Since many of my recent columns have been about the pandemic, I figure It’s time for a change of subject. Recently I’ve been wondering about something that’s no doubt of interest to all of us. There are a couple of questions I‘d like to explore.
What‘s it like to grow old? What makes for the best possible life after retirement?
If you’ve reached an age where you consider yourself “old,” maybe you glory in your new freedom to explore the items on your bucket list. On the other hand, you may be mourning the inevitable losses that come with aging. If you’re not yet “old,” do you picture yourself becoming decrepit and depressed in your old age? Conversely, with all your life experience, you could be looking forward to years as a wise elder, a sort of guru to those around you.
I have to say I haven’t given the subject of growing old a whole lot of thought. Even though I’m in my 80’s, I’ve pretty well managed to ignore the inevitable signs of aging. I‘ve denied the significance of skin that doesn’t heal the way it once did, my recent forgetfulness, the fear of falling and the miscellaneous aches and pains previously unknown to me.
All of this led me to search for geriatric Canadians who appear to be living interesting and meaningful lives.
In my search for a role model who was in their 80’s and still passionate about life, I came across David Suzuki, Canadian academic, environmentalist and science broadcaster. At age 85, Suzuki is a passionate science broadcaster. He must, I thought to myself, have some wisdom about maintaining his mental clarity in old age. He’s still going strong. In a CBC podcast with interviewer Anna Maria Tramonti, he shared his views on staying active late in life.

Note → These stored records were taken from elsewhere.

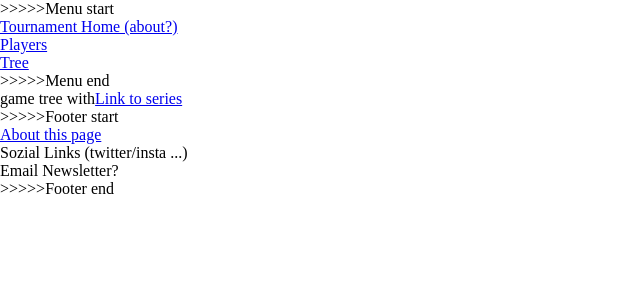
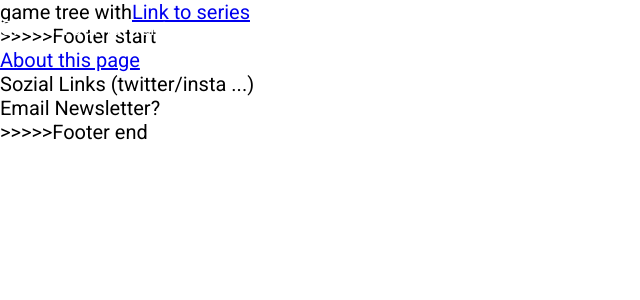
Before and after one commit to fxOne/chess-tournaments, a Next.js app: page /tournaments/hobbitInvitational/tree in a window 1280 px wide. Shown: the top 300 px of the page, without its empty margins (0-640 px from the left). Built offline with nearby package versions, Linux system fonts and the light colour scheme.

Commit message:
Started hero area;

```diff
--- a/components/Tournaments/hobbitInvitational/Menu.tsx
+++ b/components/Tournaments/hobbitInvitational/Menu.tsx
@@ -1,18 +1,27 @@
+import ContentContainer from '../../ui/ContentContainer';
+import Flex from '../../ui/Flex';
 import Link from 'next/link';
+import PageMenu from '../../ui/PageMenu';
 import { ReactElement } from 'react';
 
 export default function Menu(): ReactElement {
   return (
+    <PageMenu>
+      <ContentContainer>
         <nav>
-      {'>>>>>'}Menu start
-      <br />
+          <Flex justifyContent={'space-between'} alignItems={'center'}>
+            <div>Chess Tournaments</div>
+
+            <Flex>
               <Link href="/tournaments/hobbitInvitational">Tournament Home (about?)</Link>
               <br />
               <Link href="/tournaments/hobbitInvitational/players">Players</Link>
               <br />
               <Link href="/tournaments/hobbitInvitational/tree">Tree</Link>
-      <br />
-      {'>>>>>'}Menu end
+            </Flex>
+          </Flex>
         </nav>
+      </ContentContainer>
+    </PageMenu>
   );
 }
--- /dev/null
+++ b/components/ui/ContentContainer.tsx
@@ -0,0 +1,9 @@
+import styled from 'styled-components';
+
+const ContentContainer = styled.div`
+  display: block;
+  max-width: 1280px;
+  margin: 0 auto;
+`;
+
+export default ContentContainer;
--- /dev/null
+++ b/components/ui/Flex.tsx
@@ -0,0 +1,16 @@
+import styled, { CSSProperties } from 'styled-components';
+
+interface FlexProps {
+  justifyContent?: CSSProperties['justifyContent'];
+  alignItems?: CSSProperties['alignItems'];
+  direction?: CSSProperties['flexDirection'];
+}
+
+const Flex = styled.div<FlexProps>`
+  display: flex;
+  justify-content: ${(props) => props.justifyContent || 'flex-start'};
+  align-items: ${(props) => props.alignItems || 'flex-start'};
+  flex-direction: ${(props) => props.direction || 'row'};
+`;
+
+export default Flex;
--- /dev/null
+++ b/components/ui/PageMenu.tsx
@@ -0,0 +1,20 @@
+import styled from 'styled-components';
+
+const PageMenu = styled.div`
+  position: fixed;
+  top: 0;
+  left: 0;
+  right: 0;
+  height: 2.5rem;
+  z-index: 10;
+  padding: 1rem 0;
+  color: #fff;
+
+  a {
+    color: #fff;
+    text-decoration: none;
+    padding: 0 1rem;
+  }
+`;
+
+export default PageMenu;
--- a/pages/_app.tsx
+++ b/pages/_app.tsx
@@ -7,6 +7,8 @@ const GlobalStyle = createGlobalStyle`
     margin: 0;
     padding: 0;
     box-sizing: border-box;
+    font-size: 20px;
+    font-family: 'Roboto', sans-serif;
   }
 `;
 
--- a/pages/_document.tsx
+++ b/pages/_document.tsx
@@ -35,6 +35,7 @@ export default class MyDocument extends Document {
           <meta charSet="UTF-8" />
           <meta httpEquiv="Content-Language" content="de" />
           <link rel="preconnect" href="https://fonts.gstatic.com" />
+          <link href="https://fonts.googleapis.com/css2?family=Roboto:wght@300;400;700&display=swap" rel="stylesheet" />
         </Head>
         <body>
           <Main />
```
Also changed, not shown: components/Tournaments/hobbitInvitational/Hero.tsx (+36 -2 lines), components/ui/HeroContainer.tsx (added, +10 -0 lines), 1 other file (tests, documents, lock files or other folders). Lines whose indentation alone changed are shown as unchanged.
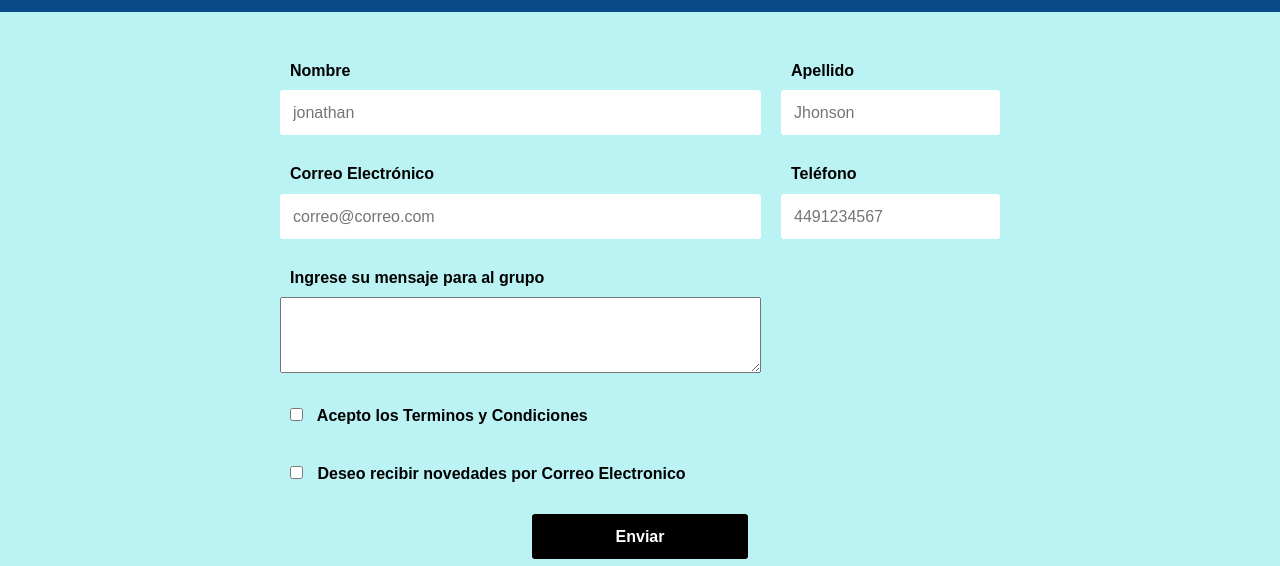
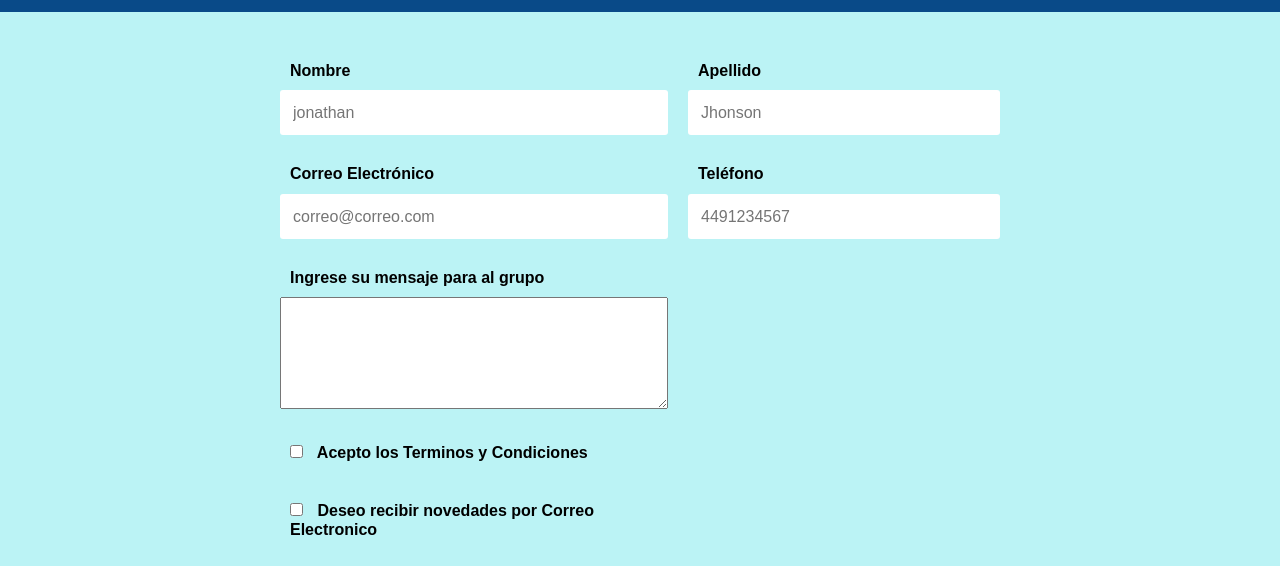
Before and after one commit to RSDominguez/23013_G10, a plain HTML site: page formulario.html in a window 1280 px wide. Shown: the part 98-664 px from the top of the page. Drawn offline with nearby package versions, Linux system fonts and the light colour scheme; a web font is replaced by a local one.

Commit message:
Update formulario.html

```diff
--- a/formulario.html
+++ b/formulario.html
@@ -73,7 +73,7 @@
 
 			<div>
 				<label for="Mensaje" class="formulario__label">Ingrese su mensaje para al grupo</label>
-				<textarea rows="4" cols="50"></textarea></div><br>
+				<textarea rows="6" cols="40"></textarea></div><br>
 			<!-- Grupo: Terminos y Condiciones -->
 			<div class="formulario__grupo" id="grupo__terminos">
 				<label class="formulario__label">
```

“You’re still full steam ahead,” notes Tramonti. “Do you feel old?”
Suzuki replies that it depends on where he is and what he’s doing. He gives the example of a recent project, building a tree hut for his grandchildren. Over the years, he’s built four other tree huts for the youngsters in his family. This time was different. He was finding the project exhausting. The thin skin on his arms was scraped and bruised just from carrying the wood and it took him far longer to do even the simplest of jobs.
Yet, Dr. Suzuki insists that aging is not a disease. it’s a natural life stage and our society’s obsession with aging is unnatural and unhealthy, he says.
We can learn a lot from Suzuki’s management of this late stage of life. Surprisingly, he has no interest in retirement. He has chosen to work passionately to educate the public about science and the threats to our world’s survival.
He also has a list of what’s important if we’re going to enjoy a healthy old age. The role of
genetics can’t be denied, he says. That’s not something we can change. His other recommendations are up to us.Physical exercise is high on Suzuki’s list. Our bodies are designed to move. He was a runner until his knees gave out years ago. At 85, he still goes to the gym to work out on a regular basis. "It’s my medicine,” he says. He also believes diet is key to his wellbeing.
Finally, this senior citizen tells us that his major strategy for living a fulfilled old age is as follows: He just doesn’t think much about aging.